“Clear skies with intermittent thunder and lighting” is an odd forecast but an apt description of the larger world we live in. In whatever sunny place you are, you have likely been affected at some point, to some degree, by dark occurrences in far away places.
Men are far more likely to die a violent death than women, so why single out violence against women and girls as a challenge for sustainable human development? There are a number of compelling reasons.
As successive Human Development Reports have shown, most people in most countries are doing better in human development. Globalization, advances in technology and higher incomes all hold promise for longer, healthier, more secure lives.
While our lives are all different, we share stages of life that are common to all of us.
‘Vulnerability’ and ‘resilience’ are among the new catch-words of the international community.
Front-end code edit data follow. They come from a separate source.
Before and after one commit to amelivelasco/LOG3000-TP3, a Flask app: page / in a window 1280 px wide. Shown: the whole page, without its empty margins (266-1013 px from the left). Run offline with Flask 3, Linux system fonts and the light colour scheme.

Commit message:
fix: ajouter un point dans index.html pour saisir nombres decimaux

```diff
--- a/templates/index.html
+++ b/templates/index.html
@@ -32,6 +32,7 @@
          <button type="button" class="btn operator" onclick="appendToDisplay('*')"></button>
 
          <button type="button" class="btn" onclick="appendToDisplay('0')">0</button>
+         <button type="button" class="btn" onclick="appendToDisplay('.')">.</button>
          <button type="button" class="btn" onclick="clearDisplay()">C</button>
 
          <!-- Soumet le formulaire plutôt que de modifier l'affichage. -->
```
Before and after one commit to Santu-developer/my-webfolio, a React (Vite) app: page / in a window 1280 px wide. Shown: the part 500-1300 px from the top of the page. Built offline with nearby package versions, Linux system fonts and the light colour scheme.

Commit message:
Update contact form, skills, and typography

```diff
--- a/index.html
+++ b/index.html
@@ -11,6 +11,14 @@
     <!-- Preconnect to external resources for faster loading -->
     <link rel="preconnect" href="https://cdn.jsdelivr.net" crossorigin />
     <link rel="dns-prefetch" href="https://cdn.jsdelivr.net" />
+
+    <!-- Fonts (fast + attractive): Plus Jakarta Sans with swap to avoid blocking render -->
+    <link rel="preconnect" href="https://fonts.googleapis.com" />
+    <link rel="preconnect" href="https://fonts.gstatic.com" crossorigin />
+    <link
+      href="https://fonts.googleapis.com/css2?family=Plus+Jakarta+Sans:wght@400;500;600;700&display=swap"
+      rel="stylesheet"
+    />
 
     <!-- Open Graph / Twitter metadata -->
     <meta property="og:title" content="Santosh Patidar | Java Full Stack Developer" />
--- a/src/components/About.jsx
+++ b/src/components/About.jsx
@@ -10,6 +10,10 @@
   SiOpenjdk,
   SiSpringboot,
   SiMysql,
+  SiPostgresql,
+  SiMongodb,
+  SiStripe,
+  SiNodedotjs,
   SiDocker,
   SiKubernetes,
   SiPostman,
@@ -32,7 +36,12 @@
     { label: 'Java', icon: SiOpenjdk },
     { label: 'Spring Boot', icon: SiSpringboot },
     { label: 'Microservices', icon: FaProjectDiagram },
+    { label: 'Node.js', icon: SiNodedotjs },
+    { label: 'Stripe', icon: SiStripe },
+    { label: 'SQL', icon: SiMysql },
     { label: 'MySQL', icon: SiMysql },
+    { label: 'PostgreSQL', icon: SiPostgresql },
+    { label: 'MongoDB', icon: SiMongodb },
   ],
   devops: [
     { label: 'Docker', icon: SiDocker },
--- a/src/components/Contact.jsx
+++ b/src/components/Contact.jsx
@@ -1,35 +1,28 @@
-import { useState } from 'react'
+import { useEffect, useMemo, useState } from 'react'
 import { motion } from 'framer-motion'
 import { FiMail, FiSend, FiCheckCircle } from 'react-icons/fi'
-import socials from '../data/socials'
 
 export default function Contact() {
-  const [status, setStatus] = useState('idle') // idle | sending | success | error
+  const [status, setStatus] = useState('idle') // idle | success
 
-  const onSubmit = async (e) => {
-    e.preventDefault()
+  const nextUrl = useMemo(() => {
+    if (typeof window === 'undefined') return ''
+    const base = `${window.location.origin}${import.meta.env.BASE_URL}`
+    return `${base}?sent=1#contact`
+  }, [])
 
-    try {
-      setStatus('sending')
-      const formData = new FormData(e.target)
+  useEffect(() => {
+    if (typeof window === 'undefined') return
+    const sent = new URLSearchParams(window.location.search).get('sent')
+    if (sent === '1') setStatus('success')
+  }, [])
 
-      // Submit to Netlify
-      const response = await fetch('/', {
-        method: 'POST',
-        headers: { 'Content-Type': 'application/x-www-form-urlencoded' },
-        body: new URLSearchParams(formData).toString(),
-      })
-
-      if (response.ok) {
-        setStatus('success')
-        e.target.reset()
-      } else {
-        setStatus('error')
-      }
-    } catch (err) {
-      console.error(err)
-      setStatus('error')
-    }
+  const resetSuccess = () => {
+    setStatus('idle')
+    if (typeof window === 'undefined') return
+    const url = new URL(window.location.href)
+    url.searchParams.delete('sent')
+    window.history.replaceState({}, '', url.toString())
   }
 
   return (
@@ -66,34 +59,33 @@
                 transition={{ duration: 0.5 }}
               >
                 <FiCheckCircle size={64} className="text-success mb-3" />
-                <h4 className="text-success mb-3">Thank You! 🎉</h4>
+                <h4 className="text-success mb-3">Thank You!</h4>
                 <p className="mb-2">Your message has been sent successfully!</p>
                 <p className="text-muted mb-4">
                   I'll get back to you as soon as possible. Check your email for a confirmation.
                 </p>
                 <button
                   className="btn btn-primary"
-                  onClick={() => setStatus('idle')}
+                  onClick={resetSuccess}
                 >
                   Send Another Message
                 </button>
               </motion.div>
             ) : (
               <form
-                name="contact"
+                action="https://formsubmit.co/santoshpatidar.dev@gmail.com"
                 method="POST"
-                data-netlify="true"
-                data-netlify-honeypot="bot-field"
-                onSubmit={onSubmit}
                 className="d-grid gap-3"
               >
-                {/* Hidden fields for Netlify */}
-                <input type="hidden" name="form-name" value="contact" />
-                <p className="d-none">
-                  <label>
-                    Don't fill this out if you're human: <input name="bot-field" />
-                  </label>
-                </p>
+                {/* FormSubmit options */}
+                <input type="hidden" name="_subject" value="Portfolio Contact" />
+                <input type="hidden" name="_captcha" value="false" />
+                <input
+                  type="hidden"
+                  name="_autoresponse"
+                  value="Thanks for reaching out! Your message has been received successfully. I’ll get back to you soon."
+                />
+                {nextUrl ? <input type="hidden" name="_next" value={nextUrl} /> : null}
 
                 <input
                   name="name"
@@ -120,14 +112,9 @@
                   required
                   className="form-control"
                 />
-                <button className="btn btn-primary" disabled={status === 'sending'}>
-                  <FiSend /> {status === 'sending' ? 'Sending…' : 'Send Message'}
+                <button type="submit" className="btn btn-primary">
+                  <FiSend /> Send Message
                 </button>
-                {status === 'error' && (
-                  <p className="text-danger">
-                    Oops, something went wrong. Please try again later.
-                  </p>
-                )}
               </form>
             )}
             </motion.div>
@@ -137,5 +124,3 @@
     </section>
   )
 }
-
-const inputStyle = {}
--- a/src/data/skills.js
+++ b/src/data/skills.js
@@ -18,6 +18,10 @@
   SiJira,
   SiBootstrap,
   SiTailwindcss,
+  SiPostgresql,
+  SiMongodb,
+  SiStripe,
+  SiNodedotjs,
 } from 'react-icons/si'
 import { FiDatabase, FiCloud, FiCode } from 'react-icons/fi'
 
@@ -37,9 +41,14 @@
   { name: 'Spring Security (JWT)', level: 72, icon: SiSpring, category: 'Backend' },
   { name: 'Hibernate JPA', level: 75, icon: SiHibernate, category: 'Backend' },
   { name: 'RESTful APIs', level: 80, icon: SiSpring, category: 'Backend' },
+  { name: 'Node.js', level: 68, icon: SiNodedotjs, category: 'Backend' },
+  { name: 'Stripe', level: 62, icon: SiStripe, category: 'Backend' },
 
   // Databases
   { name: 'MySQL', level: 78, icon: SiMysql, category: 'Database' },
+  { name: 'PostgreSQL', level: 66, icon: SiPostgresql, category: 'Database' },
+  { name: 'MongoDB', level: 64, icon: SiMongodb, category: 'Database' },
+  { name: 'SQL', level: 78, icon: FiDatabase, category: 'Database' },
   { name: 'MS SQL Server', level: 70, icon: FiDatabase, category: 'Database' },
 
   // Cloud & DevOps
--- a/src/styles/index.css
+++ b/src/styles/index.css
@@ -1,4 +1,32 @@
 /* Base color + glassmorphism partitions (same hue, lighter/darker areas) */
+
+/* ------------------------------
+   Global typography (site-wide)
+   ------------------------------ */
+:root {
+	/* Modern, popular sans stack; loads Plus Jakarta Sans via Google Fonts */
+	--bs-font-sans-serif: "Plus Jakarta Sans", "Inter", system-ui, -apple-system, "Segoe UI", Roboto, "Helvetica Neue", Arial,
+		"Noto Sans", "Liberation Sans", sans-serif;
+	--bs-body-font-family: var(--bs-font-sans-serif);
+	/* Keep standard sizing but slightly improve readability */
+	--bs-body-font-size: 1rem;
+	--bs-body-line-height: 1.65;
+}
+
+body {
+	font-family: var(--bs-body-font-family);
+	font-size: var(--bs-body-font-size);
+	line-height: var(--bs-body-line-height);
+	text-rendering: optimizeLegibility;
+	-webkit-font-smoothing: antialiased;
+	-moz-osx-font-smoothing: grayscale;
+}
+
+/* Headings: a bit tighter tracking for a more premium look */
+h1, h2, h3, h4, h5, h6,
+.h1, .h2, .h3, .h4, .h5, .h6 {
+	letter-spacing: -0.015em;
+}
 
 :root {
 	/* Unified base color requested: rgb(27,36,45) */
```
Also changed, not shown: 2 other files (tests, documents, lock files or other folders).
Children who are born poor, live in unsanitary conditions, receive little mental stimulation or nurturing, and have poor nutrition in their first years are far more likely than their richer peers to grow up stunted in body and mind.
After years of neglect, the theme of employment has returned to the forefront of the international development agenda, following on the heels of the global financial crisis and its aftermath.
A menudo, la juventud es foco de nuestra atención producto de alguna crisis –ya sea por las tasas de desempleo, su participación en actos violentos, la probabilidad a ser padre o madre prematuros o por las enfermedades o infecciones de transmisión sexual-. Me gustaría hablar sobre esto.
March 20, the 3rd UN International Day of Happiness, marked a flurry of activity and articles around the world on the importance of happiness – or subjective wellbeing – to individuals, businesses and policy-makers.
Pocas construcciones estadísticas, o quizás ninguna, han tenido mayor influencia en el mundo moderno como el Producto Interno Bruto (PIB). Este año se cumplen ochenta años desde su creación.